Many freelancers describe the relationship with their employees as difficult and conflictual. They are dissatisfied with the work performance of their employees, who often do not do what is expected of them. In addition, many self-employed people have the feeling that their own commitment to the company is not noticed, let alone valued. For their part, the employees are not happy either. They do not see their achievements appreciated, feel controlled and criticized. In many cases, conflicts also smolder within the team. The result is a high level of sick leave and fluctuation. The decision to take advantage of coaching is often only made when the situation has already been dealt with correctly. What went wrong? And, more importantly, what can be done to rectify the situation?

Academics often dare to take the step into self-employment not only for economic reasons. You don't want to work permanently in a hierarchically structured company.
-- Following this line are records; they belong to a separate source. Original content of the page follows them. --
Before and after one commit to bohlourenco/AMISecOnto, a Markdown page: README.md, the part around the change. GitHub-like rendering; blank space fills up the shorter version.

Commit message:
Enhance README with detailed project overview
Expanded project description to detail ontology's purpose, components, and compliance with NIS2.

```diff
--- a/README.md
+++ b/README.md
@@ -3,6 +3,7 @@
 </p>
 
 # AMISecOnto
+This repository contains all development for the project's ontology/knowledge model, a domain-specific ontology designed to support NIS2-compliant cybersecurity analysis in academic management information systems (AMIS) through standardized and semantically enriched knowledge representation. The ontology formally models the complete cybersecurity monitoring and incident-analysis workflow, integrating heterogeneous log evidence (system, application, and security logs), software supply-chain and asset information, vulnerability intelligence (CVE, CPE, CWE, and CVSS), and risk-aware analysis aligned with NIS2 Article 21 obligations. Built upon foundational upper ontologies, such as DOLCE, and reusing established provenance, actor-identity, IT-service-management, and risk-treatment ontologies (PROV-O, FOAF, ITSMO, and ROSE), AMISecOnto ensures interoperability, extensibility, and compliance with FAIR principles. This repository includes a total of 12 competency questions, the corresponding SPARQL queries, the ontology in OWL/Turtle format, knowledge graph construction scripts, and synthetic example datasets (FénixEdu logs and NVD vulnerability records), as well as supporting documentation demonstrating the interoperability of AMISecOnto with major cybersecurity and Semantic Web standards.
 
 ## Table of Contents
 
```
In some cases they have had negative experiences with authoritarian superiors during their training or afterwards and as a result have a very concrete idea of ​​how managers are Not should act. One thing is clear: when superiors “let the boss hang out” and exercise more power than necessary, they provoke resistance, aggression or passive behavior. But even if leadership is not exercised (effectively), this has negative consequences. There is a lack of clarity about functions, tasks and responsibilities. There is uncertainty, misunderstandings and efforts by individuals to fill the power vacuum ... It is obvious that this dynamic is not beneficial either. In the long run, it affects the quality of work and the well-being of everyone involved. It is therefore important first of all to recognize that the management task must be accepted. The effort also pays off economically. Because when communication is clear and appreciative, when employees are “seen” and encouraged with their strengths, interests and values, and conflicts are resolved at an early stage, everyone enjoys coming to work. They identify with "their" company, are motivated, committed and loyal.


take time

First the bad news: leadership is an independent and additional task that ties up time resources. Freelancers in particular often concentrate exclusively on their technical work and customer acquisition. They are convinced that they simply do not have the time to actively manage employees. If a colleague takes care of the employees more intensively, this commitment is often not rewarded. What is more likely to be perceived is that the person concerned bills fewer hours, “works off” fewer patients ... But leadership is not a luxury, it is just as important as good and professional customer care. If you have any doubts, simply write down the negative effects of disagreements on the team. How often have you been angry about employees in the last few days, weeks or months? How often did you go home and / or the next day to work feeling bad about it? Are internal discrepancies and problems possibly already recognizable externally, e.g. B. because customer inquiries are answered hectically or confrontationally? What effort and what additional costs are caused by a high level of sick leave or repeated dismissals?


Develop leadership skills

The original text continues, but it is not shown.